Eu não consigo ver sucessos associados diretamente ao fato de eu ser gay. Já desafios, eu acho que o maior deles foi o meu próprio reconhecimento enquanto sujeito, o que tem a ver com um movimento de enfrentamento em relação a vários valores sociais, familiares e religiosos.

Eu não costumo frequentar lugares especificamente gays no Rio de Janeiro. Nunca gostei muito de guetos e prefiro os espaços menos direcionados a um grupo particular, onde circulam todos os tipos de pessoa. Mas eu acho o Rio de Janeiro, pelo menos as partes da cidade por onde circulo, amistoso em relação aos gays. Talvez isso tenha a ver com a vida na cidade grande. Eu venho de uma cidade bem menor que o Rio, onde raramente você é anônimo nos lugares que frequenta, o que acaba favorecendo a criação de guetos. De forma bem geral, eu acho que os gays circulam bastante entre os diferentes grupos aqui no Rio, e isso parece gerar uma melhor aceitação por parte da sociedade.

Eu nunca me considerei muito dentro do armário, eu sempre soube que era gay. Ainda criança, mesmo que não tivesse consciência da sexualidade, eu sabia que não correspondia a muitas das posturas e gostos que se esperam de uma criança do sexo masculino. A partir de uma certa idade, fui me dando conta de que essas diferenças passavam pela sexualidade, uma sexualidade que eu reconhecia como minha e que eu nunca quis contrariar. De qualquer modo, eu não cresci despreocupado dessa definição, sentia que precisava me afirmar enquanto gay, o que eu acho um problema, já que essa não é uma preocupação explícita de um adolescente heterossexual que corresponde ao padrão socialmente aceitável. A minha saída oficial do armário foi aos 17 anos. Até então, por mais que eu soubesse que era gay, nunca tinha me relacionado com homens. Eu esperei que isso acontecesse para que eu pudesse me abrir para as pessoas. E com exceção de alguns amigos mais próximos, as primeiras pessoas a quem eu contei foram meus pais. Eu sentia profunda necessidade de mostrar a eles quem de fato e eu era, e isso foi fundamental para minha formação enquanto sujeito. De início, alguns conflitos surgiram, mas eu sempre mantive uma postura que chamo de “enfrentamento”. Nunca recuei e nem abri mão da minha sexualidade por conta da minha família. Hoje, eu acredito que essa postura influenciou na construção de uma relação de muito respeito entre nós, e cada vez mais eu acho que esse respeito está para além do fato de eu ser gay.
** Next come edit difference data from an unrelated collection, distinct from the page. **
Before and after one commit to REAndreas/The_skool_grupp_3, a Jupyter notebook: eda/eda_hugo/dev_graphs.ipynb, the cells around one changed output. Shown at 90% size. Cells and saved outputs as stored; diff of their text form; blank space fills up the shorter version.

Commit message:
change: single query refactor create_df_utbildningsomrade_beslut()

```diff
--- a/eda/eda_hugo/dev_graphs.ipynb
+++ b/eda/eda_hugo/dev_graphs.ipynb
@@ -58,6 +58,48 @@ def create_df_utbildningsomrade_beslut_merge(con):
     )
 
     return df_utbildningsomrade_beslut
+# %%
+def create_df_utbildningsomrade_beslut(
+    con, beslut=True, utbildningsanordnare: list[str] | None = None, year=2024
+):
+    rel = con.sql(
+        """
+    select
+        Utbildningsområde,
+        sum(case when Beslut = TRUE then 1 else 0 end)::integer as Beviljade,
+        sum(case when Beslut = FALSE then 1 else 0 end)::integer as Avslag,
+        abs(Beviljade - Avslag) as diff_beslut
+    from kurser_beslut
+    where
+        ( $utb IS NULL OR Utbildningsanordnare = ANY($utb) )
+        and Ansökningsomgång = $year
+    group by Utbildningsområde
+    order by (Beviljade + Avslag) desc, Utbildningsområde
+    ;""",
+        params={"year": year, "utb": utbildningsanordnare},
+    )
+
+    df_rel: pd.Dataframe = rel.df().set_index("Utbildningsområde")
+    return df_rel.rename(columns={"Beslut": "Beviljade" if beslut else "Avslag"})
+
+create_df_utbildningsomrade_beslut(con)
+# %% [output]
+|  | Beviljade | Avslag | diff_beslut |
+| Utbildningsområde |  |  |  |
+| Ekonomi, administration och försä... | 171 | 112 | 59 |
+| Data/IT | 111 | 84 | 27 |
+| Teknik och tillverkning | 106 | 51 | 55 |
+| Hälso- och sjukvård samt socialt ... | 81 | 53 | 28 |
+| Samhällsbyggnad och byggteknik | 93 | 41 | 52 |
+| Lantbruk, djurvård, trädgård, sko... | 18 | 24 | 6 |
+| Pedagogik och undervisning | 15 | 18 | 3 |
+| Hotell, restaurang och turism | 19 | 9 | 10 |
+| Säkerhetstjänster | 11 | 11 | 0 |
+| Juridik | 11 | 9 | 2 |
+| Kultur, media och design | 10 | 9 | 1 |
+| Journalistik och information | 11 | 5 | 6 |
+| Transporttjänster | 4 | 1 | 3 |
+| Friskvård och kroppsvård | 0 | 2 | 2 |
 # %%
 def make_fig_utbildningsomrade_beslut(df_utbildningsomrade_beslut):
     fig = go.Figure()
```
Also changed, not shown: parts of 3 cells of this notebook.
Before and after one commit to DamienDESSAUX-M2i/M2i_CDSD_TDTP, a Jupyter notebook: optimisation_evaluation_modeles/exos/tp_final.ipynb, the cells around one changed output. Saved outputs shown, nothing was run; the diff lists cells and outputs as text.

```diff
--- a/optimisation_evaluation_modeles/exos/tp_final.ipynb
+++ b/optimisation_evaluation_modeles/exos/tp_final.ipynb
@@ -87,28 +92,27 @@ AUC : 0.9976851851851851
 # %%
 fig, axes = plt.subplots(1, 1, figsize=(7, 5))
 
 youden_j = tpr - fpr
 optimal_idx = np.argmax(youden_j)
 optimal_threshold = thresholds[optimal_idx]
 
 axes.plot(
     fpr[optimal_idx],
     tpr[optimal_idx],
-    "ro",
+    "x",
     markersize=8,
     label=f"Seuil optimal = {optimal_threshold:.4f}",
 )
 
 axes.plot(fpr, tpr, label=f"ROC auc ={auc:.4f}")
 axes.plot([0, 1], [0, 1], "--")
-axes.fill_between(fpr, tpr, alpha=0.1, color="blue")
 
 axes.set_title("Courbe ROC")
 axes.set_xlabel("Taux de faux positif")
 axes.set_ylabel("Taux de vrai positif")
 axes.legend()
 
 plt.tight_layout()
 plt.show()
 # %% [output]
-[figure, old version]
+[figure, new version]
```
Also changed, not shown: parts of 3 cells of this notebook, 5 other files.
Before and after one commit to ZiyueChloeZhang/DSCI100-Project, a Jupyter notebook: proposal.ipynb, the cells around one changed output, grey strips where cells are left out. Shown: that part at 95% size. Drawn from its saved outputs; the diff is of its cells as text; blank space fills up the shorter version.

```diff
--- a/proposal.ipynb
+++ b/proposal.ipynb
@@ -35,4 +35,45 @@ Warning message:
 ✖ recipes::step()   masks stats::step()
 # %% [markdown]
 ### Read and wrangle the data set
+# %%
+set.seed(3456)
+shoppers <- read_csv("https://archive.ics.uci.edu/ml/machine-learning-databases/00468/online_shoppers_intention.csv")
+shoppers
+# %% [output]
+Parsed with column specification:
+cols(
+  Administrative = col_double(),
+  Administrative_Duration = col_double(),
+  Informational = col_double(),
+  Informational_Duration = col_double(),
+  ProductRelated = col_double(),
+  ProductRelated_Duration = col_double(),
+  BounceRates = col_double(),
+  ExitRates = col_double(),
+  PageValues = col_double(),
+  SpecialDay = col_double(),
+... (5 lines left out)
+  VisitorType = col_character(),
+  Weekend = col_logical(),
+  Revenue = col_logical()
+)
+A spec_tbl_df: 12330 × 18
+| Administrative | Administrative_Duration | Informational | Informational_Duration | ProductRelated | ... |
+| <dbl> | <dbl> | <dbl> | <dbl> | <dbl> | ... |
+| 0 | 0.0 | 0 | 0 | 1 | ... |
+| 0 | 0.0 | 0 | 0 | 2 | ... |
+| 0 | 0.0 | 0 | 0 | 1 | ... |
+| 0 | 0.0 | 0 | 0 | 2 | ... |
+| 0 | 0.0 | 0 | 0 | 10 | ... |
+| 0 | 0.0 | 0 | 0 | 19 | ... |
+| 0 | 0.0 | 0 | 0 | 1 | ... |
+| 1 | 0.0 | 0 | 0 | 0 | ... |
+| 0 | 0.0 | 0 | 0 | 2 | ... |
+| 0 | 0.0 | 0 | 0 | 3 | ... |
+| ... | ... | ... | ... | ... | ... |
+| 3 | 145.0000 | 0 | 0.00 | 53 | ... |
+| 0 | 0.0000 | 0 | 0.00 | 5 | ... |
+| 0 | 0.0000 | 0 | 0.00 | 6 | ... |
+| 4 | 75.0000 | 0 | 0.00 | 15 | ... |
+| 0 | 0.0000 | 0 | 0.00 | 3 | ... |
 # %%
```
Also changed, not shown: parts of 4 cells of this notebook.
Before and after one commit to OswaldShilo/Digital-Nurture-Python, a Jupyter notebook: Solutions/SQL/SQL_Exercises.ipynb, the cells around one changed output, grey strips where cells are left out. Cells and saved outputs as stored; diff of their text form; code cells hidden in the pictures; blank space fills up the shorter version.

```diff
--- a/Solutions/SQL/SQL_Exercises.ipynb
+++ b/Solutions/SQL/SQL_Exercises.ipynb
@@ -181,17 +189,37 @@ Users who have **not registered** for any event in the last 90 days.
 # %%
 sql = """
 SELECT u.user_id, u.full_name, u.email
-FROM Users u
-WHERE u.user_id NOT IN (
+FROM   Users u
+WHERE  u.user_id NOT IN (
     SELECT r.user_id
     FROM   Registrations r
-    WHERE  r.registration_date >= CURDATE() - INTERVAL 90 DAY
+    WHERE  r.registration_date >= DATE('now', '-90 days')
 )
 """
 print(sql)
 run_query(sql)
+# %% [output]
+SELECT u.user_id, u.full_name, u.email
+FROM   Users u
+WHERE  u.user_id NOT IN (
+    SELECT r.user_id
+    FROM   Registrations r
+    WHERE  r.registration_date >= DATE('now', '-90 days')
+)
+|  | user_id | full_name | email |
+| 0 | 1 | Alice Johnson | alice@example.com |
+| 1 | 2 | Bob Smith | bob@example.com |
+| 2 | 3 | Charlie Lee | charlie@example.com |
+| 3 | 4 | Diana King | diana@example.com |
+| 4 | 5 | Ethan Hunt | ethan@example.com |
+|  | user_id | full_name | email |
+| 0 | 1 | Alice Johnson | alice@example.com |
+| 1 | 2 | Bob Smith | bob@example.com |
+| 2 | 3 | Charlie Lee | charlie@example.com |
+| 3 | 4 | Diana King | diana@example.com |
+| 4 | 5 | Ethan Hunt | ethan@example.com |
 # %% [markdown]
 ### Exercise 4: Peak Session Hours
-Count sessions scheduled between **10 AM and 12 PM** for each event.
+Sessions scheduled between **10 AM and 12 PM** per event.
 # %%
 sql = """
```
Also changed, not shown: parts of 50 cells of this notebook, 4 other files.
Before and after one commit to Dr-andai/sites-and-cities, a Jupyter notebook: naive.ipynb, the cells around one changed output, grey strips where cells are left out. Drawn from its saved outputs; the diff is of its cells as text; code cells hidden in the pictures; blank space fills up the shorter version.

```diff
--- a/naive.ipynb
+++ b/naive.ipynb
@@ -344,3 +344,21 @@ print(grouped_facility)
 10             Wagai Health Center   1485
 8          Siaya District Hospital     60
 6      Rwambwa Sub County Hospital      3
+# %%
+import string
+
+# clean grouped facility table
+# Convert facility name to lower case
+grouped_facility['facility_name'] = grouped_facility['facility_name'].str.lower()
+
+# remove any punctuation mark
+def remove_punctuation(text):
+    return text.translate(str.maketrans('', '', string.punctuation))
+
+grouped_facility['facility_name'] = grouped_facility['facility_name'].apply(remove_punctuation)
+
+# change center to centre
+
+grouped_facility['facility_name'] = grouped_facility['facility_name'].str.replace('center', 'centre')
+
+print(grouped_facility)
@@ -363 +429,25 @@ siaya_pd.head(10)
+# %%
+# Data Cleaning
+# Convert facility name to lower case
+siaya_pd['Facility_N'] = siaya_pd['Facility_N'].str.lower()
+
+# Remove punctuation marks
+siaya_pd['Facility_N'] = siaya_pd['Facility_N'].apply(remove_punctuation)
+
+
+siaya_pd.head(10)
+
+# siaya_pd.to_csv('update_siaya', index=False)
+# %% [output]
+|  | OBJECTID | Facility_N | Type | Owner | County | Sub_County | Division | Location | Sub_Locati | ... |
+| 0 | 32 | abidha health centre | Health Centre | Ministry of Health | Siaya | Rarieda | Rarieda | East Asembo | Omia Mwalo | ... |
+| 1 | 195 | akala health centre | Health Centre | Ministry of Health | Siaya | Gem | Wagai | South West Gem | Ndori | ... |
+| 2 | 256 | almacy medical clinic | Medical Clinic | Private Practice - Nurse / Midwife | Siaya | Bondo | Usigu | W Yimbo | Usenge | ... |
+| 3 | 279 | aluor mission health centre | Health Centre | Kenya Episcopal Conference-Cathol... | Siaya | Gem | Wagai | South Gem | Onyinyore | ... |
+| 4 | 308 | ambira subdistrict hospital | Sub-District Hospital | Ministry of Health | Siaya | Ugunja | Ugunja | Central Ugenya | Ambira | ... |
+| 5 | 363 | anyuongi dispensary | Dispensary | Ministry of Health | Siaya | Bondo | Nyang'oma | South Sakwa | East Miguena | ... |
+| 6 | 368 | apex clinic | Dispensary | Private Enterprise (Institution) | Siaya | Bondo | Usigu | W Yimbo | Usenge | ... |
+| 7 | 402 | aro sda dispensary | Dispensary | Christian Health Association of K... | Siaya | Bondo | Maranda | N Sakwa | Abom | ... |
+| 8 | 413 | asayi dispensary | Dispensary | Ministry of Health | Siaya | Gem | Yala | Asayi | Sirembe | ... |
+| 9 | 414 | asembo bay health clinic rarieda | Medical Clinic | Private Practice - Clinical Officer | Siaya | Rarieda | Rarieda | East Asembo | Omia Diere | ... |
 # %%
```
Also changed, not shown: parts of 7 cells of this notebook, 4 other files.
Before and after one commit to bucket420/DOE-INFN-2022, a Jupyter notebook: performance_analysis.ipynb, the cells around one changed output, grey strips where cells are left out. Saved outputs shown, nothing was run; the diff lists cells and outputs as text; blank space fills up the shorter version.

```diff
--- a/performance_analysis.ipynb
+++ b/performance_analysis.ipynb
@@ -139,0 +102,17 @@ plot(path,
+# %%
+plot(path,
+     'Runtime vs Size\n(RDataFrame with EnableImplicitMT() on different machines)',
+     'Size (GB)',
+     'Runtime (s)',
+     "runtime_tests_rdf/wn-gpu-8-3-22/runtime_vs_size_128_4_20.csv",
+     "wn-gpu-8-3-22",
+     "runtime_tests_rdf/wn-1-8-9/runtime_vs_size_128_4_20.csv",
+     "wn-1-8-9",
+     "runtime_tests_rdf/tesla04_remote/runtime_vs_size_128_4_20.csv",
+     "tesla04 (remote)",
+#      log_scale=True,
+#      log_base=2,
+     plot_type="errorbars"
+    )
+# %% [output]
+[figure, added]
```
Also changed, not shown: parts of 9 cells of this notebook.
Como eu falei na primeira pergunta, eu acho que o melhor conselho seria “não se preocupe em se definir dentro de uma categoria, apenas viva de acordo com suas ideias, emoções e valores”. Mas eu acho que essa situação ainda é bastante utópica, então eu diria “não deixe de se afirmar da maneira como você é, respeitando a si mesmo dentro da sua diferença”.

in English:

“If someone asks me “what being Brazilian means to you” or “what having brothers means to you”, I’ll reply that those are essential conditions of my life. Of course they’re classifications full of meanings and relations of power, but the fact that I’m gay is also a condition of my life. Certainly, as any member of a marginal social group, I’m susceptible to situations of prejudice and physically and verbally violence, but I can’t think in a simple and at the same time right answer to this question than “means to be myself”. Writing this response I thought the ideal question would be: “what being you means to be gay?”. Thus the condition of the subject would come before sexuality, but I think it’s a long way of deconstruction of categories that create patterns and cause prejudice to everything defined nonstandard.

I can’t see successes directly associated with the fact I’m gay. One big challenge though it was my own recognition as a subject, which has to do with face up various social, family and religious values.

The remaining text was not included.